Boeing has revealed a new data modeling tool to calculate the most effective scenarios for reaching carbon net-zero by 2050. The software tool, named Cascade, will assess the impact of different approaches to carbon neutrality in meticulous detail. We take a closer look below.
Cascade – Boeing’s new data modeling system
At the Farnborough International Airshow 2022 (FIA 2022) this week, Boeing unveiled its new software tool to help it determine the optimal routes to achieving carbon net-zero.
Cascade is a data analytics and modeling tool created in consultation with leading universities that will enable precise calculations of various carbon neutrality strategies, such as SAF usage, new technology and fleet renewals.
Boeing Chief Sustainability Officer Chris Raymond said,
“There are multiple ways to a future where aviation has zero climate impact. We created Cascade on a foundation of credible data and analytical models to allow users to explore various pathways to net-zero. We think this model will help our industry visualize, for the first time, the real climate impact of each solution, from beginning to end, and to inform the most probable and effective strategies.”
Boeing wants to use Cascade together with other airlines, industry partners and policymakers and could eventually make the tool available online publicly.
As Simple Flying explored last month, Boeing is approaching decarbonization with a four-pillar strategy. These are:
- Airplane fleet renewal
- Renewable energy sources such as sustainable fuel, hydrogen, electric propulsion
- Operational efficiency improvements
- Advanced technologies

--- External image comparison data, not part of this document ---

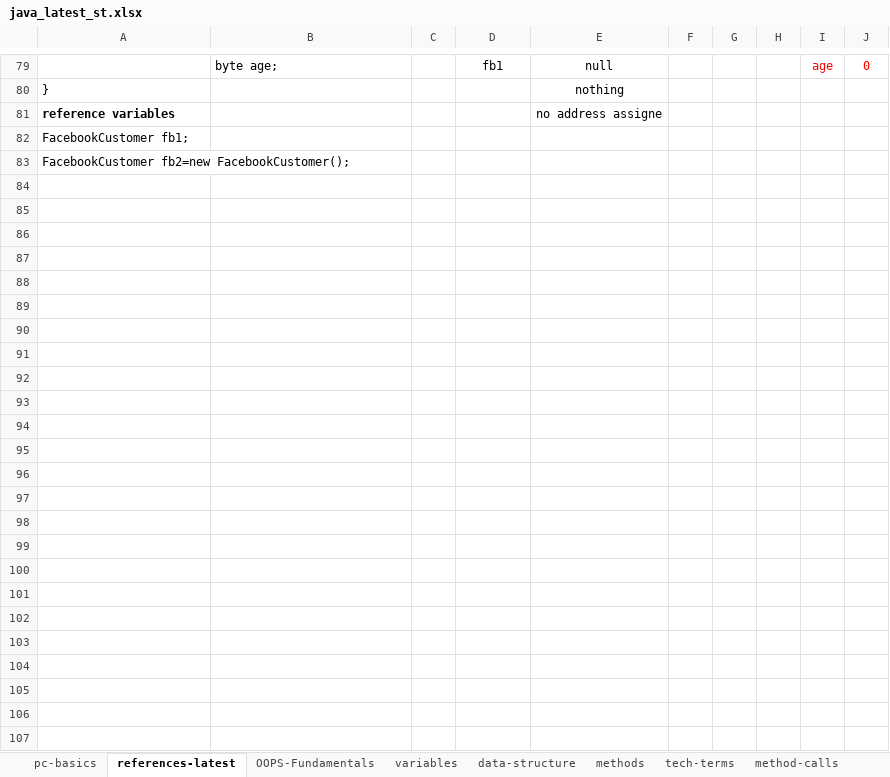
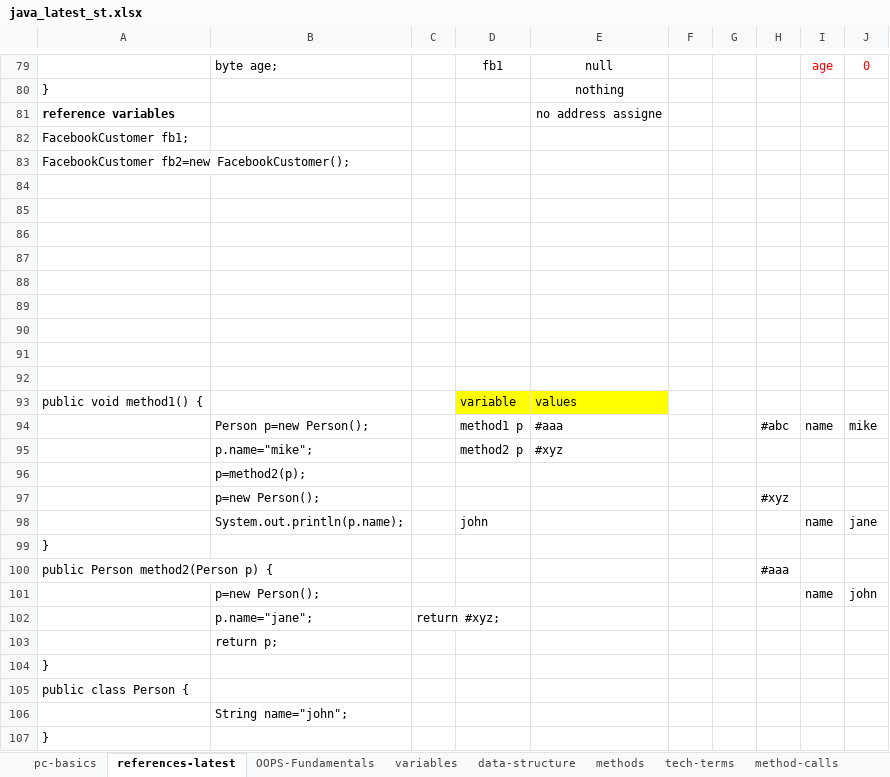
Before and after one commit to thinkcodegravity/dec24java, an Excel workbook: java_latest_st.xlsx, sheet references-latest, drawn as a sheet; only a part is shown, gaps mark what is left out; values as stored, in another font and other column widths than the file's, no borders; 1 other sheet too large or unreadable and not compared; the diff names each change by its address in the sheet, - before the commit and + after, or states it on an @@ line.

Commit message:
variable and method call basics

```diff
--- a/java_latest_st.xlsx (sheet references-latest)
+++ b/java_latest_st.xlsx (sheet references-latest)
+row 84: (empty)
+row 85: (empty)
+row 86: (empty)
+row 87: (empty)
+row 88: (empty)
+row 89: (empty)
+row 90: (empty)
+row 91: (empty)
+row 92: (empty)
+row 93: public void method1() { |  |  | variable | values
+row 94:  | Person p=new Person(); |  | method1 p | #aaa |  |  | #abc | name | mike
+row 95:  | p.name="mike"; |  | method2 p | #xyz
+row 96:  | p=method2(p);
+row 97:  | p=new Person(); |  |  |  |  |  | #xyz
+row 98:  | System.out.println(p.name); |  | john |  |  |  |  | name | jane
+row 99: }
+row 100: public Person method2(Person p) { |  |  |  |  |  |  | #aaa
+row 101:  | p=new Person(); |  |  |  |  |  |  | name | john
+row 102:  | p.name="jane"; | return #xyz;
+row 103:  | return p;
+row 104: }
+row 105: public class Person {
+row 106:  | String name="john";
+row 107: }
```
Also changed, not shown: 8 other files.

Cascade will enable Boeing and partners to create detailed models incorporating these four pillars. For example, airlines can assess the impact of specific changes, such as investing in new aircraft or making operational changes.
The tool’s renewable energy modeling is particularly fine-tuned. Users can specify every last detail, such as SAF type, percentage of SAF, and source.
According to Boeing,
“The Cascade model assesses the full lifecycle impacts of renewable energy by accounting for the emissions required to produce, distribute and use alternative energy carriers such as hydrogen, electricity, and Sustainable Aviation Fuels (SAF).”
In terms of SAF, Boeing has been clear that it has a significant role to play but recognizes that alternative forms of energy must be explored. The company is actively involved in various forms of hydrogen and electric energy, including a partnership with eVTOL company Wisk.
“We have to take a holistic view to decarbonization. And when we do that, it is clear that sustainable aviation fuel (SAF) is a necessary lever. We know it will take a ‘SAF and’ approach and not a ‘SAF or’ approach to achieving net-zero by 2050.”
Future Flight Concepts
At FIA 2022, Boeing also shared its vision of potential hybrid, electric and hydrogen-powered aircraft through its illustrative ‘Future Flights Concepts.’
Brian Yutko, Boeing chief engineer and vice president of Sustainability and Future Mobility, said,
“Our common goal is to enable the societal benefits of air transportation while reaching zero climate impact on our planet. To make that a reality, we believe it is best to learn and share our findings broadly, based on a foundation of data, scientific research and collaboration, as we work together to decarbonize aviation.”
One of Boeing’s partners, Wisk, is also present at Farnborough this year. The company is showcasing its all-electric, self-flying eVTOL air taxi, which has completed over 1,600 test flights so far.
Source: Simple Flying